The man doesn’t die. He will die, there’s no doubt about that, but who knows when. Meanwhile, he keeps on pontificating. Rather, he returns to an abandoned pontification and does so ever more grandly. He gives his opinion on whatever moves him and his opinions make headlines in the world’s most important papers. The comandante must be pleased to see how the world continues to report his temperature, hang on his every word.
Think what you will of Fidel, you must admit that he is a phenomenon. Not only a dictator, as the right calls him, but one of those natural leaders, someone whose words, whether stupid or brilliant, carry weight. These days not everyone can claim that privilege. The words of our leaders are every day cheaper and more vacuous. Fidel has his sins to atone for, but his mark on history is indelible and very much his own.
I find what Fidel has told the press very moving: that he believed he would never return to the podium, that he thought his life was over. Without a doubt there is a special wisdom in his status, for he who has lost everything and has known the smallness to which one’s existence is reduced when confronted with death or illness, does not return to life with the same arrogance as before.

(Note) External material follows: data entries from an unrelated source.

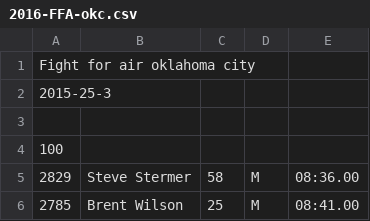
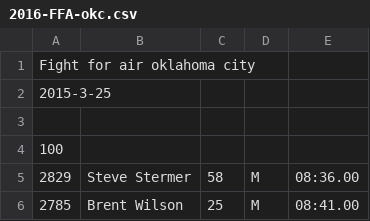
Before and after one commit to joduncan/RaceScoring, a CSV file: data/2016-FFA-okc.csv, drawn as a sheet; only a part is shown.

Commit message:
fixed date

```diff
--- a/data/2016-FFA-okc.csv
+++ b/data/2016-FFA-okc.csv
@@ -1,3 +1,3 @@
 Fight for air oklahoma city
-2015-25-3
+2015-3-25
 
```
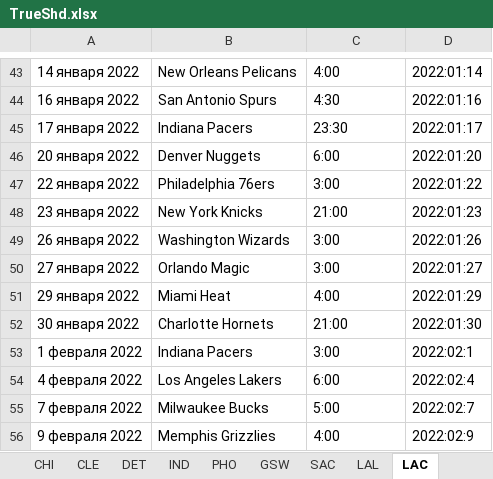
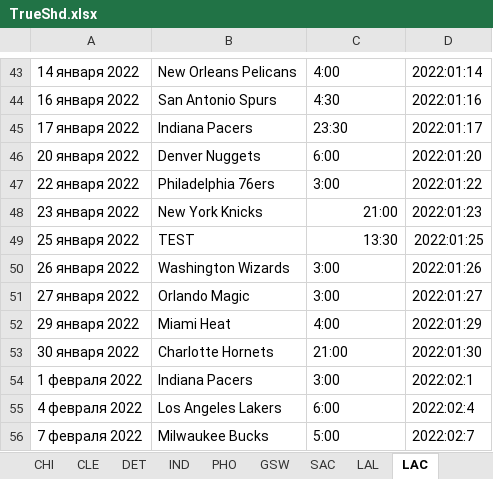
Before and after one commit to Ev00gesha/BotNba, an Excel workbook: TrueShd.xlsx, sheet LAC, drawn as a sheet; only a part is shown, gaps mark what is left out; the shorter side is filled out with more unchanged rows; values as stored, in another font and other column widths than the file's, no borders; the diff names each change by its address in the sheet, - before the commit and + after, or states it on an @@ line.

Commit message:
"TEST"

```diff
--- a/TrueShd.xlsx (sheet LAC)
+++ b/TrueShd.xlsx (sheet LAC)
-C48 alignment: left
+C48 alignment: right
+row 49: 25 января 2022 | TEST | 13:30 | 2022:01:25
```
Also changed, not shown: 1 other file.
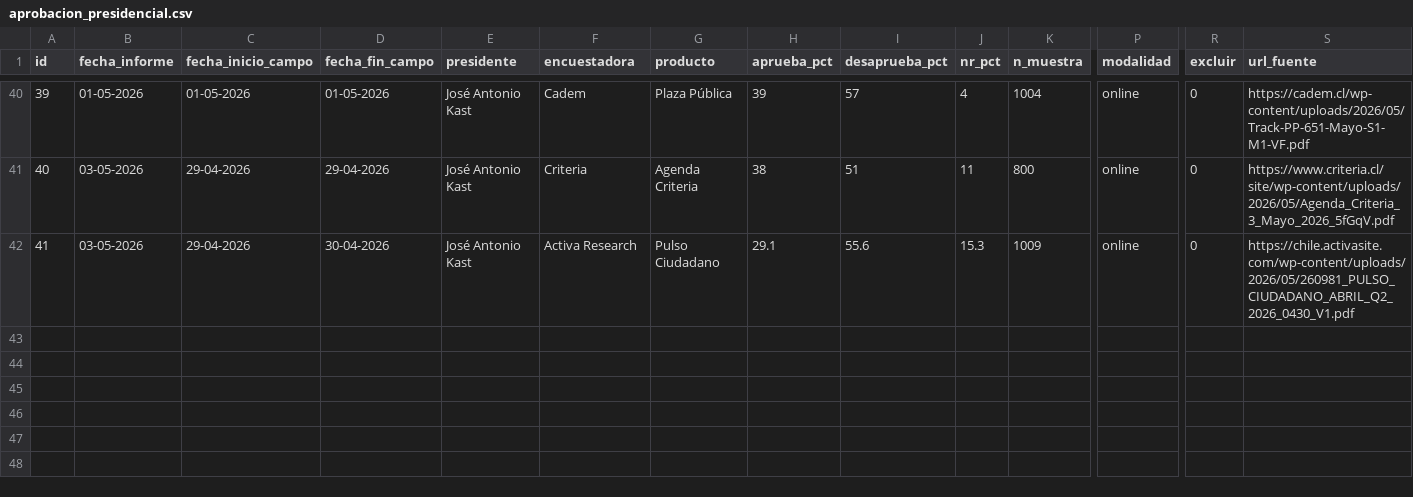
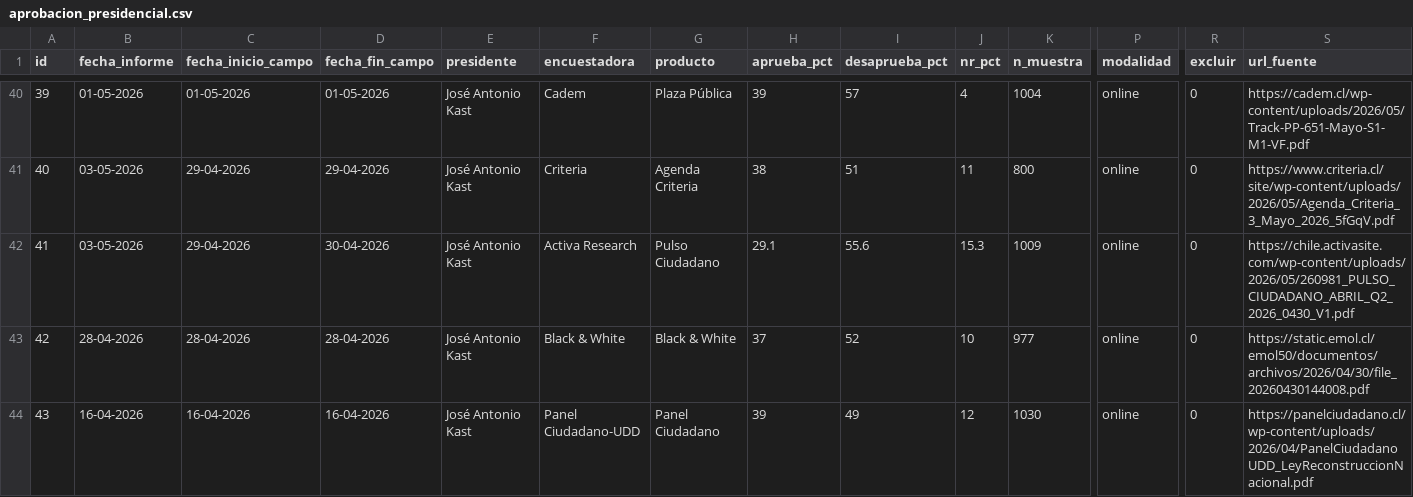
Before and after one commit to cbuzeta/aprobacion-presidencial, a CSV file: data/aprobacion_presidencial.csv, drawn as a sheet; only a part is shown, gaps mark what is left out; rows hold the shown columns only; the diff names each change by its address in the sheet, - before the commit and + after, or states it on an @@ line.

```diff
--- a/data/aprobacion_presidencial.csv
+++ b/data/aprobacion_presidencial.csv
+row 43: 42 | 28-04-2026 | 28-04-2026 | 28-04-2026 | José Antonio Kast | Black & White | Black & White | 37 | 52 | 10 | 977 | online | 0 | https://static.emol.cl/emol50/documentos/archivos/2026/04/30/file_20260430144008.pdf
+row 44: 43 | 16-04-2026 | 16-04-2026 | 16-04-2026 | José Antonio Kast | Panel Ciudadano-UDD | Panel Ciudadano | 39 | 49 | 12 | 1030 | online | 0 | https://panelciudadano.cl/wp-content/uploads/2026/04/PanelCiudadanoUDD_LeyReconstruccionNacional.pdf
```
Also changed, not shown: 1 other file.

His call to Ahmedinajad to stop speaking garbage is a sign of lucidity. As a woman, Ahmedinajad and all those Iranian Ayatollas make me shudder, because they represent the macho demon in all his crazed splendor. They are a return to the cruelest and most ignorant inquisition. I am enraged when I see women covered with hijabs, for it seems to me the most terrible sort of submission to indignity and backwardness. And that these men, with their guns, at this point in time, not only deny Israel’s right to exist but question the fact of the Jewish Holocaust at the hands of the Nazis, is infantile and myopic. And this is in spite of the fact that I detest what the Israelis are doing to the Palestinians.
But okay, the thing is that Fidel is not afraid to call bread bread and wine wine. And for this reason, his confession that the Cuban model hasn’t even worked for the island itself is a brave and revolutionary affirmation. Because those of us who have been in Cuba or known Cubans have known this for a very long time.
The Cuban people are admirable, truly extraordinary. And they deserve more credit than their government gives them, because if there is a place where I have felt a revolution of consciousness it is in Cuba. People there are amazing. Marvelous. Nonetheless, their government keeps treating them with fear, with hesitancy, as if they were children incapable of deciding for themselves, of seeing reality for themselves.
The media there keeps on feeding them those doses of stupidity, they keep on bringing them out into the streets—in massive numbers—to protest this or that, as if they don’t know why the rafters leave or why it is difficult to survive and live with dignity in that “socialist” system about which their leaders speak.
I don’t know how far Fidel has gotten in his examination of conscience. I don’t know how close to wisdom he may be. But I hope his final legacy will be clarifying, that he will help his people to believe in themselves, in what they have learned, help them liberate those extraordinary energies they have demonstrated just surviving so much hardship, so many restrictions. If he does that, he will take his place in eternity as the leader who returned from the dead illuminated. If not, history will be his judge.
(*) Originally published in Spanish in the Nicaraguan daily El Nuevo Diario, on September 9, 2010